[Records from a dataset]
= = = = =
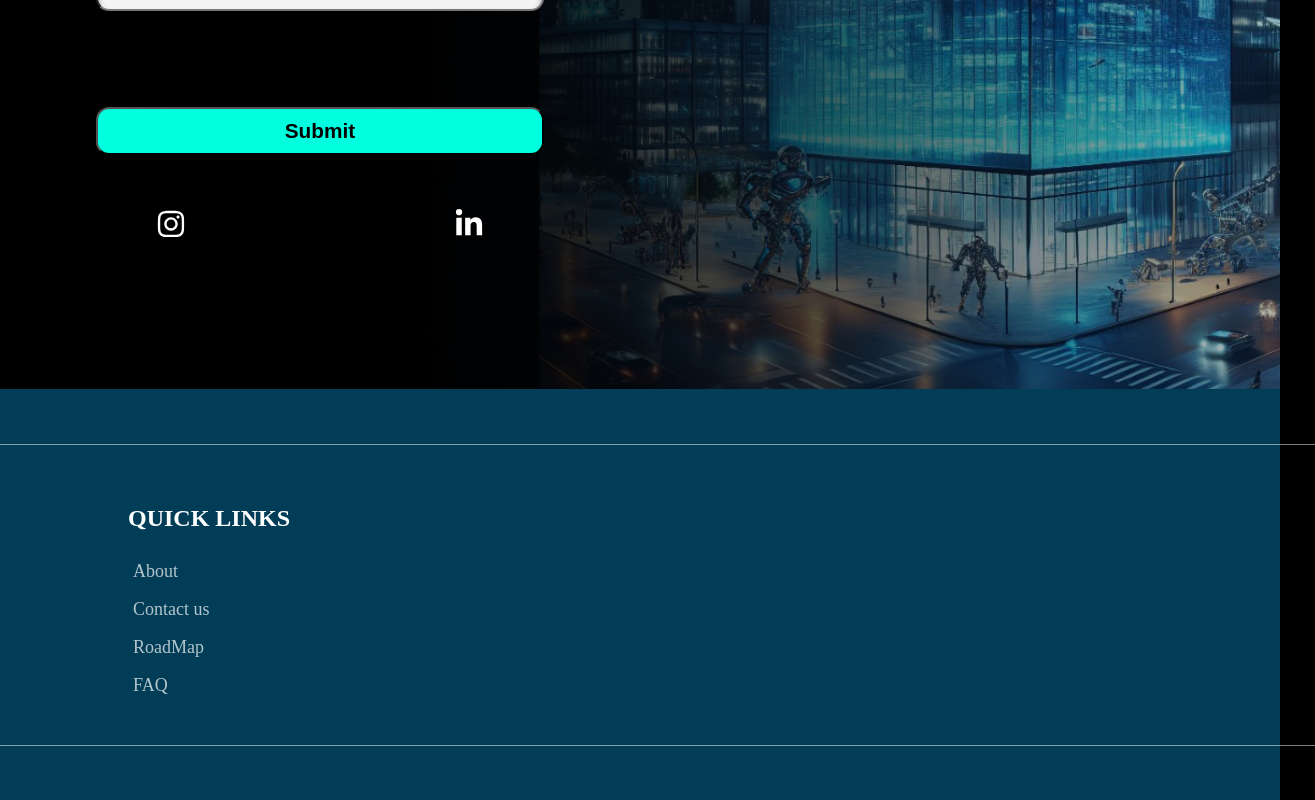
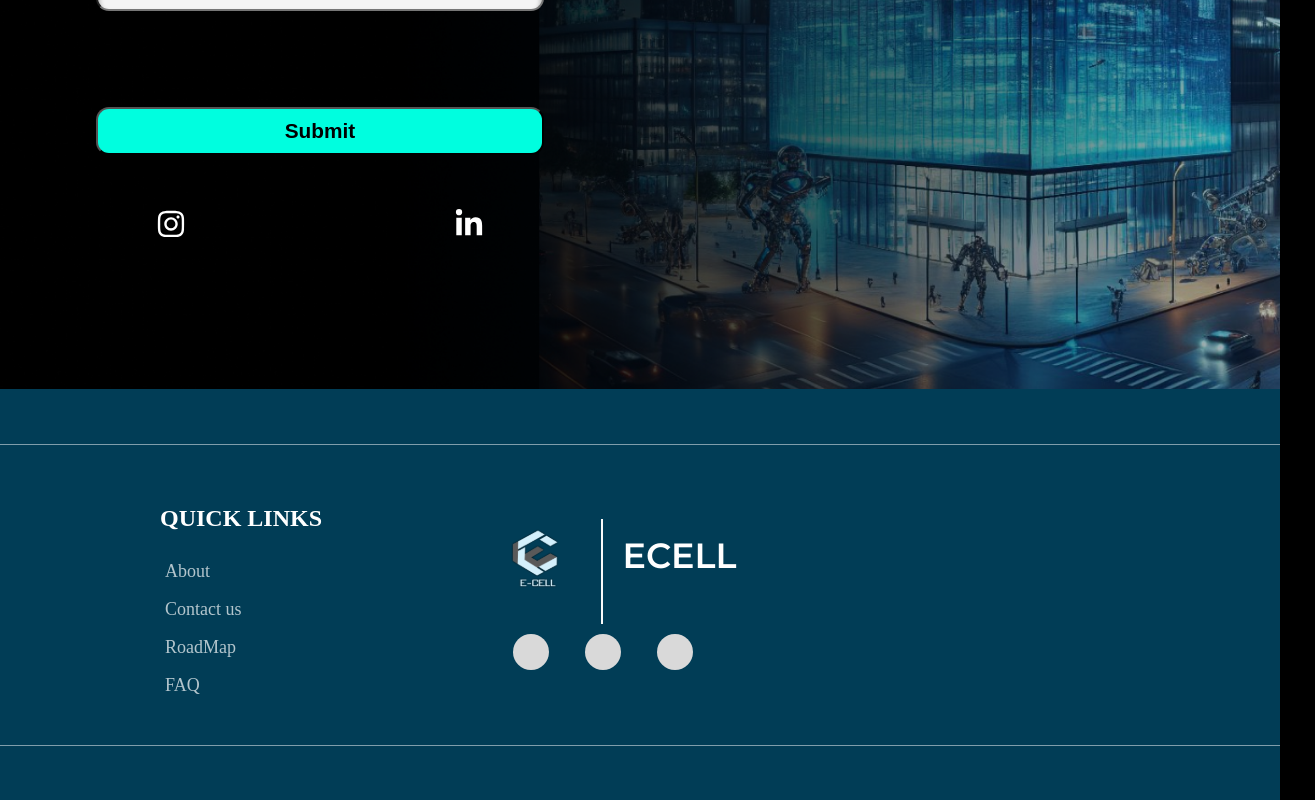
Before and after one commit to Pranjal-231003/E-Cell-Website, a React (Create React App) app in the folder frontend/: page / in a window 1280 px wide. Shown: the part 2863-3663 px from the top of the page, 1315 px wide, since content can reach past the window. Built offline with nearby package versions, Linux system fonts and the light colour scheme; some icons are missing; the HTML template or start-up script is replaced by a standard one.

Commit message:
eclipse design

```diff
--- a/frontend/src/components/Footer/Footer.jsx
+++ b/frontend/src/components/Footer/Footer.jsx
@@ -1,5 +1,6 @@
 import React from 'react'
 import "./footer.css"
+import logo from  "../assets/image/logo.svg"
 function Footer() {
   return (
    <>
@@ -17,7 +18,15 @@ function Footer() {
 
         </div>
         <div className="logo_footer">
-
+            <div>
+                <img src={logo} alt="ecell" srcset="" />
+                <h1>ECELL</h1>
+            </div>
+            <div className="eclipse_de">
+                <div className="eclipse"></div>
+                <div className="eclipse"></div>
+                <div className="eclipse"></div>
+           </div>
         </div>
         <div className="address">
 
--- a/frontend/src/components/Footer/footer.css
+++ b/frontend/src/components/Footer/footer.css
@@ -7,6 +7,7 @@
     background-color: #013D56;
     align-items: center;
     justify-content: center;
+    overflow: hidden;
 }
 .line{
     width: 1350px;
@@ -47,10 +48,48 @@ line-height: 28px; /* 140% */
 margin: 5px;
 }
 .logo_footer{
-    width: 35%;
+    width: 30%;
+   align-items: center;
+   justify-content: center;
+    display: flex;
+   flex-direction: column;
+}
+.logo_footer div{
+
+    display: flex;
+}
+.logo_footer img{
+    border-right: 2px solid rgb(250, 250, 250);
+
+
+}
+.logo_footer h1{
+
+    margin-left: 20px;
+
+    color: #FFF;
+font-family: Montserrat;
+font-size: 35px;
+font-style: normal;
+font-weight: 700;
+line-height: 28px; /* 80% */
 }
 .address{
     width: 25%;
+}
+.eclipse_de{
+    display: flex;
+    margin-right: 10px;
+    margin-top: 10px;
+}
+.eclipse_de div{
+    width: 36px;
+height: 36px;
+flex-shrink: 0;
+background-color:#D9D9D9;
+margin-left: 18px;
+margin-right: 18px;
+border-radius: 100px;
 }
 @media (max-width:400px) {
     .group314{display: none;}
```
= = = = =
Retype the data word for word, please, and keep the images out.

Before and after one commit to Pranjal-231003/E-Cell-Website, a React (Create React App) app in the folder frontend/: page / in a window 1280 px wide. Shown: the part 2863-3663 px from the top of the page, 1315 px wide, since content can reach past the window. Built offline with nearby package versions, Linux system fonts and the light colour scheme; some icons are missing; the HTML template or start-up script is replaced by a standard one.

Commit message:
eclipse design

```diff
--- a/frontend/src/components/Footer/Footer.jsx
+++ b/frontend/src/components/Footer/Footer.jsx
@@ -1,5 +1,6 @@
 import React from 'react'
 import "./footer.css"
+import logo from  "../assets/image/logo.svg"
 function Footer() {
   return (
    <>
@@ -17,7 +18,15 @@ function Footer() {
 
         </div>
         <div className="logo_footer">
-
+            <div>
+                <img src={logo} alt="ecell" srcset="" />
+                <h1>ECELL</h1>
+            </div>
+            <div className="eclipse_de">
+                <div className="eclipse"></div>
+                <div className="eclipse"></div>
+                <div className="eclipse"></div>
+           </div>
         </div>
         <div className="address">
 
--- a/frontend/src/components/Footer/footer.css
+++ b/frontend/src/components/Footer/footer.css
@@ -7,6 +7,7 @@
     background-color: #013D56;
     align-items: center;
     justify-content: center;
+    overflow: hidden;
 }
 .line{
     width: 1350px;
@@ -47,10 +48,48 @@ line-height: 28px; /* 140% */
 margin: 5px;
 }
 .logo_footer{
-    width: 35%;
+    width: 30%;
+   align-items: center;
+   justify-content: center;
+    display: flex;
+   flex-direction: column;
+}
+.logo_footer div{
+
+    display: flex;
+}
+.logo_footer img{
+    border-right: 2px solid rgb(250, 250, 250);
+
+
+}
+.logo_footer h1{
+
+    margin-left: 20px;
+
+    color: #FFF;
+font-family: Montserrat;
+font-size: 35px;
+font-style: normal;
+font-weight: 700;
+line-height: 28px; /* 80% */
 }
 .address{
     width: 25%;
+}
+.eclipse_de{
+    display: flex;
+    margin-right: 10px;
+    margin-top: 10px;
+}
+.eclipse_de div{
+    width: 36px;
+height: 36px;
+flex-shrink: 0;
+background-color:#D9D9D9;
+margin-left: 18px;
+margin-right: 18px;
+border-radius: 100px;
 }
 @media (max-width:400px) {
     .group314{display: none;}
```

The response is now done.